The interior is spectacular. Beautifully-trimmed panels, tasteful pleated upholstery, common-sense switchgear (for the most part) and driver-friendly ergonomics. It’s just a nice place to spend time and the only other manufacturer that comes to mind with the same standard of accoutrements and visual appeal is Infiniti.
The usual roster of modern conveniences are here in abundance: heated steering wheel, heated/ventilated seats (work fantastic!), power rear window sun shades, heads-up display, rear passenger climate control, etc., etc.
There’s also the usual safety goodies, like lane departure warning, parking assist warning, rear traffic warning and peripheral cameras. It’s all the babysitting stuff you’d expect to find on a vehicle in this price range.
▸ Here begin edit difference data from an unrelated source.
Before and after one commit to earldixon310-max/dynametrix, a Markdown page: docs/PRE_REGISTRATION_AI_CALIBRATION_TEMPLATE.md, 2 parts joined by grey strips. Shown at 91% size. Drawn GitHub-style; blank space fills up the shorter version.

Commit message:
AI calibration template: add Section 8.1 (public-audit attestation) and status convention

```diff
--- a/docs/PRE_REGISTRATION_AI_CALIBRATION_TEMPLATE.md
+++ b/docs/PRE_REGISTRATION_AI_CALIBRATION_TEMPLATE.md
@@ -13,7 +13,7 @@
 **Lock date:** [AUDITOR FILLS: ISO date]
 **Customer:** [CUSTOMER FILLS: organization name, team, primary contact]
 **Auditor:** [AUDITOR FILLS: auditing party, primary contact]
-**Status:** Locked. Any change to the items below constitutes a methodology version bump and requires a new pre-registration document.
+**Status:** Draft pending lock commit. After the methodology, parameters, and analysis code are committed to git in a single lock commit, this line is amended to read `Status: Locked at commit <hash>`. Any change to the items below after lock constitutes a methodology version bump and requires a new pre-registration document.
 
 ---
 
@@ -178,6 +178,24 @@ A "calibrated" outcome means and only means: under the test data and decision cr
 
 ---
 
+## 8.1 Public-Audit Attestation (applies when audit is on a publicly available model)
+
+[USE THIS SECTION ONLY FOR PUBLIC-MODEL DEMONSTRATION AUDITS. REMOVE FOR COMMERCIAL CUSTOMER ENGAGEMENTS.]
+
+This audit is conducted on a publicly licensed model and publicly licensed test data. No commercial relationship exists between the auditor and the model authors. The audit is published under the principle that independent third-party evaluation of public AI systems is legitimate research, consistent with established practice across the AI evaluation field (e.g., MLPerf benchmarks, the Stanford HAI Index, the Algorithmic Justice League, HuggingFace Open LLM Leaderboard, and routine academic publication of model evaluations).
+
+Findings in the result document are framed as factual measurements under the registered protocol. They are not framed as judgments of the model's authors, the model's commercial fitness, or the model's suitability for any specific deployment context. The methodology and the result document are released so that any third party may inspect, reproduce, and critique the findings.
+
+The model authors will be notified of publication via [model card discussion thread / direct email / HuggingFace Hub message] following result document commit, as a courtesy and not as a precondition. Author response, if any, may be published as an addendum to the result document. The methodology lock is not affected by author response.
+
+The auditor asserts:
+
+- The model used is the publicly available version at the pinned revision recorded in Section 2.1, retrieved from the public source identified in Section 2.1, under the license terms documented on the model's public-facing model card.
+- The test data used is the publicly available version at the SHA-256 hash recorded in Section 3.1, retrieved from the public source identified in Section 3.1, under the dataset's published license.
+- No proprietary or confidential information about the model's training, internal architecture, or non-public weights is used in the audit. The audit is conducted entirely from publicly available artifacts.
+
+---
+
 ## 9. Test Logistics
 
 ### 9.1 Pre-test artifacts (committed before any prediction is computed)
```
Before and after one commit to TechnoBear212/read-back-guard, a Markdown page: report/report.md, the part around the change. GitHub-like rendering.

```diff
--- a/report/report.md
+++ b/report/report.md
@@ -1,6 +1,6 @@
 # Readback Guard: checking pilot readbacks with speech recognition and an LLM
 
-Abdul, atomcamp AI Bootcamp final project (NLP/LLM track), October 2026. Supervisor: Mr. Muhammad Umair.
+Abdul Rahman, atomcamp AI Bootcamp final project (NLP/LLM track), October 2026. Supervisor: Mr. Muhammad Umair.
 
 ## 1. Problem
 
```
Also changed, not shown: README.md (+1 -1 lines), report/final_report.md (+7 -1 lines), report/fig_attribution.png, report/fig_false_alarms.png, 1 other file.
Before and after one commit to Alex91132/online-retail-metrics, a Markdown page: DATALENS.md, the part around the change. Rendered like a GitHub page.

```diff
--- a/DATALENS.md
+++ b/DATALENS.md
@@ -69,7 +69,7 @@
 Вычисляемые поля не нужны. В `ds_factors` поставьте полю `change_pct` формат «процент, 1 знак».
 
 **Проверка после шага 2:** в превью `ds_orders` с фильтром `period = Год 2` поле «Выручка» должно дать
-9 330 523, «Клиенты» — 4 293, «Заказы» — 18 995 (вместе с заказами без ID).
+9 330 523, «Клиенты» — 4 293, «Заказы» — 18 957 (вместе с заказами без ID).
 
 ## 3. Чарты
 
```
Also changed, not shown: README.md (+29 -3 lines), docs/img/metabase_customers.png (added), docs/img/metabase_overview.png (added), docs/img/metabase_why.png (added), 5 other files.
That said, the rotary dial shifter is just stupid. If you must install one of these things in your vehicle, at least make it readily functional and easy to get along with. This one takes it own sweet time going from reverse to drive, and vice versa, and makes parking and low-speed manoeuvering much more complicated than they should be.
I also want to beef about the nanny features. I know I tend to go on about this but this thing is absolutely loaded with electronic scolders. For example, if you’re drinking a cup of coffee while driving, it will remind you to pay attention to the road – always a good idea. But I don’t need the car to tell me that. And if you’re going to fit cup-holders in your vehicle, people will use them.
Also, the GV80 has an electronic warning that tells you when traffic is starting to move forward if you’re stuck in bumper-to-bumper traffic. That’s not a bad thing, I suppose. But I don’t need a car to get on my case about things like this.
You could also argue this stuff makes people lazier behind the wheel because they come to expect it and grow less attentive.
All that aside, the Genesis GV80 demonstrates pretty convincingly that Hyundai has arrived in the upscale market. It has all the necessary ingredients: comfort, luxury, presence and roadworthiness.
Pity they don’t offer a no-nanny-features model.
2021 Genesis GV80
Engine: 3.5-litre V6 or turbocharged four-cylinder
Transmission: eight-speed automatic
Drive: rear-wheel or all-wheel
Horsepower: 375 at 5,800 rpm
Torque: 391 foot pounds at 1,300 to 4,500 rpm
Base price: $64,500
Fuel economy (litres/100 km): 12.9 city and 10.4 highway, with premium gas
Some alternatives: Cadillac XT5, Infiniti QX80, Mercedes GLE, Acura MDX, Audi Q7, Jaguar F-Pace, Lexus GX, Porsche Cayenne, Volkswagen Atlas, Hyundai Palisade, Lincoln Aviator
Ted Laturnus has been an automotive journalist since 1976. He was named Canadian Automobile Journalist of the Year twice and is past president of the Automobile Journalists Association of Canada (AJAC). For interview requests, click here.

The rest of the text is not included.